* Brief
Write the listing out once more, identical to the original but without pictures.

* Recorded data
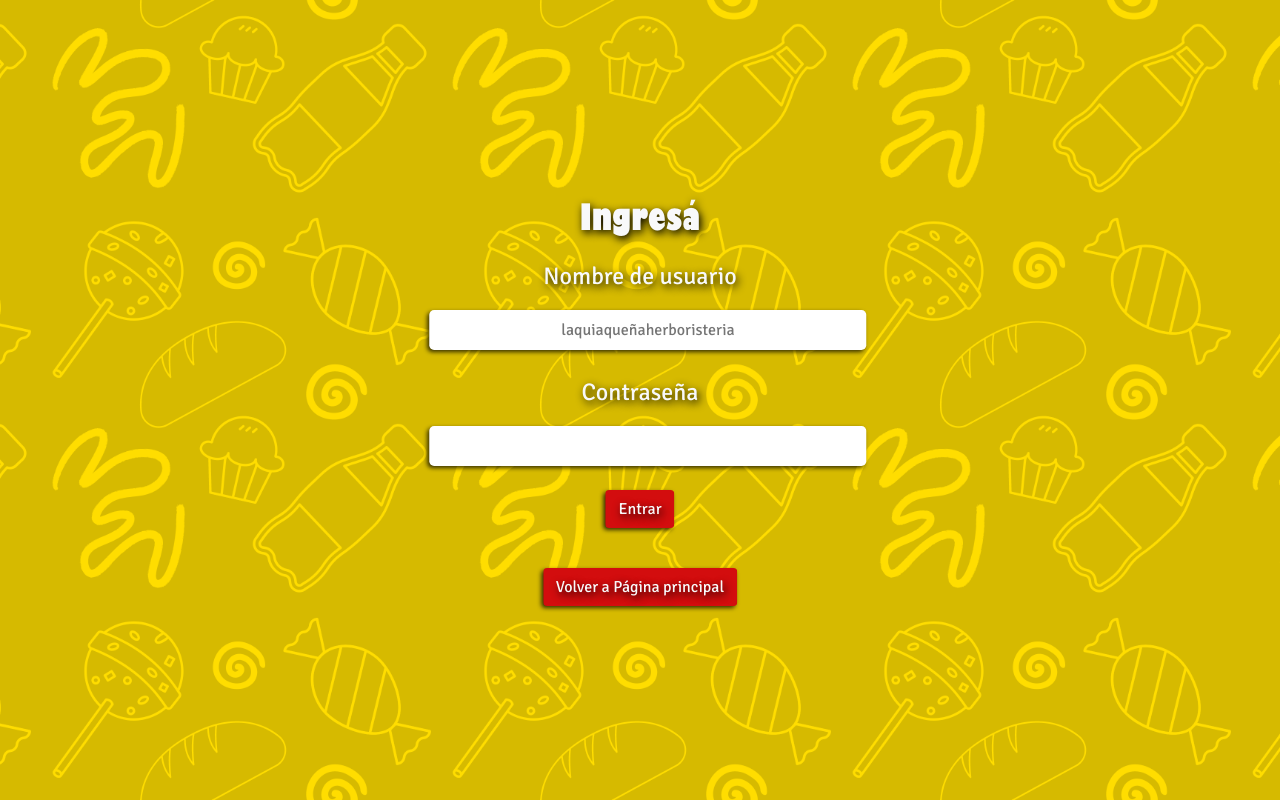
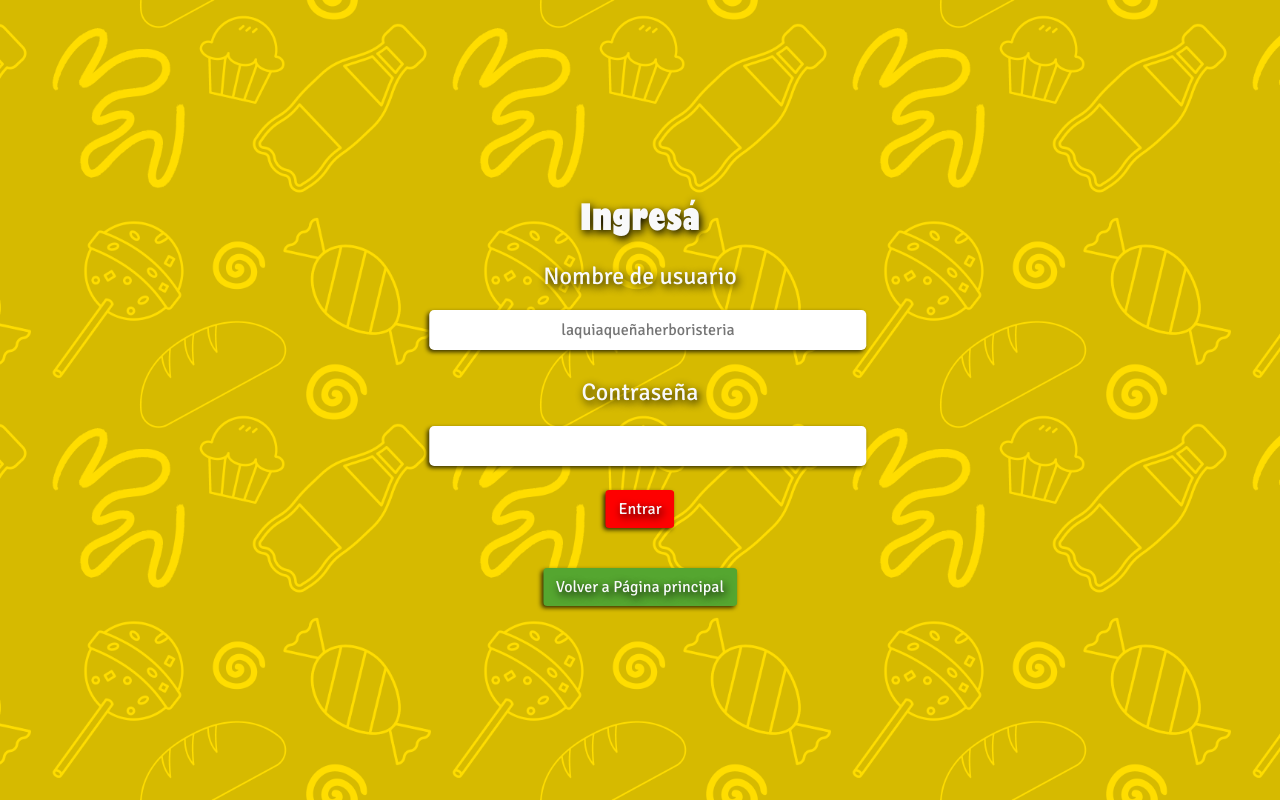
Before and after one commit to MCeciliaLuna/laquiaquena-drugstores, a React (Create React App) app: page /login in a window 1280 px wide. Built offline with nearby package versions, Linux system fonts and the light colour scheme.

Commit message:
estilos y links

```diff
--- a/src/App.css
+++ b/src/App.css
@@ -32,7 +32,7 @@
 
 .btn{
   text-shadow: -3px 2px 7px rgba(0,0,0,0.81);
-  background-color: #d30d0e;
+  background-color: #FE0000;
 }
 
 .card-producto{
--- a/src/Components/Footer/Footer.js
+++ b/src/Components/Footer/Footer.js
@@ -1,14 +1,14 @@
 import React from 'react';
-// import { Link } from 'react-router-dom';
 import './Footer.css';
+import { Link } from 'react-router-dom';
 
 const Footer = () => {
   return (
     <div className="footer">
       <h5 className="pt-4 pb-2 text-light">Todos los derechos reservados a La Quiaqueña Drugstores | 2022</h5>
-      <a href="/login">
+      <Link to="/login">
       <p className="pb-4 mb-0 text-light"><i>Logueo del Administrador</i></p>
-      </a>
+      </Link>
     </div>
   );
 };
--- a/src/Pages/Login/Login.css
+++ b/src/Pages/Login/Login.css
@@ -9,3 +9,7 @@
 .text-login{
   text-shadow: 3px 2px 5px rgb(0, 0, 0);
 }
+
+.buttonvolver{
+  background-color: #55a630;
+}
--- a/src/Pages/Login/Login.js
+++ b/src/Pages/Login/Login.js
@@ -18,7 +18,7 @@
 
     if (json.token) {
 
-      localStorage.setItem('access-token', json.token)
+    localStorage.setItem('access-token', json.token)
     window.location.href = '/usuariologueado'
     } else {
       alert('El usuario o la contraseña que ingresaste no es correcto')
--- a/src/Pages/UsuarioLogueado/UsuarioLogueado.css
+++ b/src/Pages/UsuarioLogueado/UsuarioLogueado.css
@@ -20,11 +20,11 @@
 }
 
 .botonsalirsesion{
-  background-color: #b00215 !important;
+  background-color: #d30d0e !important;
 }
 
 .botonsalirsesion:hover{
-  background-color: #f89d13 !important;
+  background-color: #55a630 !important;
 }
 
 .boton-logueado-editar{
```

* Written solution
Before and after one commit to MCeciliaLuna/laquiaquena-drugstores, a React (Create React App) app: page /login in a window 1280 px wide. Built offline with nearby package versions, Linux system fonts and the light colour scheme.

Commit message:
estilos y links

```diff
--- a/src/App.css
+++ b/src/App.css
@@ -32,7 +32,7 @@
 
 .btn{
   text-shadow: -3px 2px 7px rgba(0,0,0,0.81);
-  background-color: #d30d0e;
+  background-color: #FE0000;
 }
 
 .card-producto{
--- a/src/Components/Footer/Footer.js
+++ b/src/Components/Footer/Footer.js
@@ -1,14 +1,14 @@
 import React from 'react';
-// import { Link } from 'react-router-dom';
 import './Footer.css';
+import { Link } from 'react-router-dom';
 
 const Footer = () => {
   return (
     <div className="footer">
       <h5 className="pt-4 pb-2 text-light">Todos los derechos reservados a La Quiaqueña Drugstores | 2022</h5>
-      <a href="/login">
+      <Link to="/login">
       <p className="pb-4 mb-0 text-light"><i>Logueo del Administrador</i></p>
-      </a>
+      </Link>
     </div>
   );
 };
--- a/src/Pages/Login/Login.css
+++ b/src/Pages/Login/Login.css
@@ -9,3 +9,7 @@
 .text-login{
   text-shadow: 3px 2px 5px rgb(0, 0, 0);
 }
+
+.buttonvolver{
+  background-color: #55a630;
+}
--- a/src/Pages/Login/Login.js
+++ b/src/Pages/Login/Login.js
@@ -18,7 +18,7 @@
 
     if (json.token) {
 
-      localStorage.setItem('access-token', json.token)
+    localStorage.setItem('access-token', json.token)
     window.location.href = '/usuariologueado'
     } else {
       alert('El usuario o la contraseña que ingresaste no es correcto')
--- a/src/Pages/UsuarioLogueado/UsuarioLogueado.css
+++ b/src/Pages/UsuarioLogueado/UsuarioLogueado.css
@@ -20,11 +20,11 @@
 }
 
 .botonsalirsesion{
-  background-color: #b00215 !important;
+  background-color: #d30d0e !important;
 }
 
 .botonsalirsesion:hover{
-  background-color: #f89d13 !important;
+  background-color: #55a630 !important;
 }
 
 .boton-logueado-editar{
```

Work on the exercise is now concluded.